IMGP3004Mendoza: This wine producing region is a must see for many people, but I beg to differ. You can have a lot of fun riding around on a bicycle here sampling the wine but you might be surprised to note that a taste will often cost you 3 times what you’d pay for the bottle in the store not to mention the wines along the bike route aren’t exactly known for their excellence. That being said, you can have a lot of fun doing this if you’re with the right group of people and have the right attitude. There is also some class II-III whitewater in the area, but be sure to inquire about the river levels as they were a bit low when we were there.

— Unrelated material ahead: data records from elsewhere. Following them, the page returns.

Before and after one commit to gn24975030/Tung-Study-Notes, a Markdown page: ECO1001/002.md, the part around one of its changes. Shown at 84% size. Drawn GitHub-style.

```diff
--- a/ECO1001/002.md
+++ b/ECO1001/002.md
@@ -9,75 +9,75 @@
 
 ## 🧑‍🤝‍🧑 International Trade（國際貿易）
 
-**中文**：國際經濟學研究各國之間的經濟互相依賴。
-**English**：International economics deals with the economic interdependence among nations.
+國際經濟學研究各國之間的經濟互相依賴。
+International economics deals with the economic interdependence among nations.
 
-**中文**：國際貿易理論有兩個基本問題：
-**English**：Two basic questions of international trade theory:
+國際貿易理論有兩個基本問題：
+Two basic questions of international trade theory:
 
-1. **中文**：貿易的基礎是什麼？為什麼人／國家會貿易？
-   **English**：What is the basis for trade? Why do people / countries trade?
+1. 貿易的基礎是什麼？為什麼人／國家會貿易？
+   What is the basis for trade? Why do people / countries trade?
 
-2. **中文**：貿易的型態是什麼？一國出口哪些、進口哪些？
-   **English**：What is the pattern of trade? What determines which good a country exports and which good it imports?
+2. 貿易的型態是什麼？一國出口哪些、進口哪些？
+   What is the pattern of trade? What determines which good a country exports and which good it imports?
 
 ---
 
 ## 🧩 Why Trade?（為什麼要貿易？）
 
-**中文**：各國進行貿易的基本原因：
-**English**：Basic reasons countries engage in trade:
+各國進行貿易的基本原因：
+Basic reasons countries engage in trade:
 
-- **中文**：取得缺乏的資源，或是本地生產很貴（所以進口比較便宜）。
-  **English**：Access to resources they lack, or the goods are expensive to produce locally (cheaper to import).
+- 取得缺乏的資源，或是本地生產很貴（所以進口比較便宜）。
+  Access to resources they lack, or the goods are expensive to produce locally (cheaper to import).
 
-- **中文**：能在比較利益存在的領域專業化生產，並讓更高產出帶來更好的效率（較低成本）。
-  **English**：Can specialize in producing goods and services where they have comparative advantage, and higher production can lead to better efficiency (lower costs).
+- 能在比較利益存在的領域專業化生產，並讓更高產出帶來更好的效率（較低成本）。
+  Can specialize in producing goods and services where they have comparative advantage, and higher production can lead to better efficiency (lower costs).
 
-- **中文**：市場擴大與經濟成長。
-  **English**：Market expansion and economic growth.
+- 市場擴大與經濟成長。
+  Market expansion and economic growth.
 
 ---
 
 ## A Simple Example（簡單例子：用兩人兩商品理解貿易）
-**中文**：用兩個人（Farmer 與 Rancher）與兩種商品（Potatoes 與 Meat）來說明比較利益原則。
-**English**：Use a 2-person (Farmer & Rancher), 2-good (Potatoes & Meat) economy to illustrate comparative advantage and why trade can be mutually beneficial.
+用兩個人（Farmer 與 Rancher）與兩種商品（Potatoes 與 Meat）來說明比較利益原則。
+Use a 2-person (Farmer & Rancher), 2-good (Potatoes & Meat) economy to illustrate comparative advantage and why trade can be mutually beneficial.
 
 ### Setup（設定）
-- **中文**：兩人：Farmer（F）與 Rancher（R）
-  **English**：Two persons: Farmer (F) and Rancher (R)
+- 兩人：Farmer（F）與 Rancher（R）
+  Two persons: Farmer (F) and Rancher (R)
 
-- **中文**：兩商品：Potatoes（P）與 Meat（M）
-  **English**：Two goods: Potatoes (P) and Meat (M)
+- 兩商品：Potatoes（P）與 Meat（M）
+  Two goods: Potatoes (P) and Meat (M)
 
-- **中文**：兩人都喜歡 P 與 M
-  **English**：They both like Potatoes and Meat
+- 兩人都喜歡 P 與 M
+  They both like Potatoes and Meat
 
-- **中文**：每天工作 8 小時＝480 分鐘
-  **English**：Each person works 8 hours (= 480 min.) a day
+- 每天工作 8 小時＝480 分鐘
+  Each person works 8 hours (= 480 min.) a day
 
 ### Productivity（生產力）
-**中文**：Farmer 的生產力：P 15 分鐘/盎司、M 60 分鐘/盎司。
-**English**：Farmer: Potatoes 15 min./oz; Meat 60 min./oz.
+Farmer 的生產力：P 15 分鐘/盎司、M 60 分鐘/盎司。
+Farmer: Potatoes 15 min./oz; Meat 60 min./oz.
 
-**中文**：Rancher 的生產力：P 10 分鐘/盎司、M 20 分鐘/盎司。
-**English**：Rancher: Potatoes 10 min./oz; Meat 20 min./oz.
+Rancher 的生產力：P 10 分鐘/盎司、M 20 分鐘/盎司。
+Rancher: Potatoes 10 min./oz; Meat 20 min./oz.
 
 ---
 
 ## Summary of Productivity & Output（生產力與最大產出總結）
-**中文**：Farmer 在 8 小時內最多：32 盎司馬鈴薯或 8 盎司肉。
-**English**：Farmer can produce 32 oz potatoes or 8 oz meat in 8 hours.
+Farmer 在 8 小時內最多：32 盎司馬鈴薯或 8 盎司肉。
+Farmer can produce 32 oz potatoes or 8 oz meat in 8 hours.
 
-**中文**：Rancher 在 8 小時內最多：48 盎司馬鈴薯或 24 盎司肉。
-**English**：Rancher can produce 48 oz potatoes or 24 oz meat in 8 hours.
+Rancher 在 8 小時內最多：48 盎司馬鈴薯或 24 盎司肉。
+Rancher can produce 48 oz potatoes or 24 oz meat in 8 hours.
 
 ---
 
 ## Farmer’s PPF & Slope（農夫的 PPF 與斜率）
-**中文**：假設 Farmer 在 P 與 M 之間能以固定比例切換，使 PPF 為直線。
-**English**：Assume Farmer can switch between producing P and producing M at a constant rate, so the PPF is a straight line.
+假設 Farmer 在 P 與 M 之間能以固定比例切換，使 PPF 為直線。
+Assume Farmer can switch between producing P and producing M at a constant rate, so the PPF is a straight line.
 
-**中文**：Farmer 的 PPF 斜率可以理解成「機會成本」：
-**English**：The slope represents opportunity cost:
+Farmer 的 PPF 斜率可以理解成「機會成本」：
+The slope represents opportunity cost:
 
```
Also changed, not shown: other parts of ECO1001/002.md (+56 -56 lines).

San Juan: This is the jumping off point for tours to see Ischigualasto which features several interesting rock formations. This might be a must see if you’re a student of geology but if you aren’t you may find that the effort and money spent getting to the park may make the trip not worth it. You will be able to book tours from both San Juan and the park’s gateway towns but San Juan will charge you more in the end.

IMGP3134The Lake District: Bariloche is your main option here, filled with chocolate and coffee shops be prepared to enjoy this little taste of European dessert alongside the more traditional alfajore. The town is great place to practice kite-surfing or windsurfing on the lake, go for a day or multi-day hike, hit the trails with a nice mountain bike, or just take in the scenery. This is a paradise for the outdoor enthusiast and in the winter it is even a ski town. Prices here can run a bit high but deals can be had if you shop around a bit. San Martin is probably your other option and is generally considered to be an upmarket, and less crowded alternative.


Patagonia: There is a reason a clothing company calls themselves Patagonia…this is a foreboding, windswept, uninviting place. The trip south from Bariloche to the southern end of the continent is a long one and there are two ways to do it: go back toward the coast and down along the main road (boring) or with a tour along Ruta 40 through the Andes. If you take the Ruta 40 option you will cross into Chile in a few places and you will see beautiful scenery but don’t be fooled, most of your time will be spent in the car. These trips do not begin until mid-November and usually run until around March.

IMGP3134El Calafate: The reason to go here is to visit the Perito Moreno Glacier and possibly El Chaten as well. El Calafate is a tourist town and only is open in the summertime. Once in town it is simple to arrange for a tour to the glacier but if you are with a group of 4 or more people you can save a few dollars on entrance by taking a taxi or a car rental into the park before the gate is open. The glacier itself is rather impressive and if this is your only sighting of one you will probably enjoy the boat ride to get closer as well. Adventure treks on the glacier are available as well but can be costly. Be advised that one trekker said it felt as though they were just walking on snow. You can also fly between Calafate and Bariloche with several airlines for about double the price of two days spent in the bus going via the coast and Rio Gallegos. It is very simple affair to hop on a bus here in Calafate for the ride to the Chillean Tierra del Fuego

Ushuaia: If you’re looking to go to Ushuaia its likely for one of two reasons: bragging rights or a cruise to Antarctica. Either way you won’t find much there besides a place to have your passport stamped with the words fin del mundo but save your money on Penguin viewing for Punta Tombo near Peninsula Valdez.

IMGP6384Peninsula Valdez: This is the oceanographer’s dream. Guaranteed sightings of the Southern Right Whale, beautiful scenery filled with elephant seals and sea lions, and the chance to see an Orca Whale swim up on the beach as part of a wave and snatch one up for the kill. Take a day to head down to Punta Tombo for more penguins walking around you than you would have ever thought possible.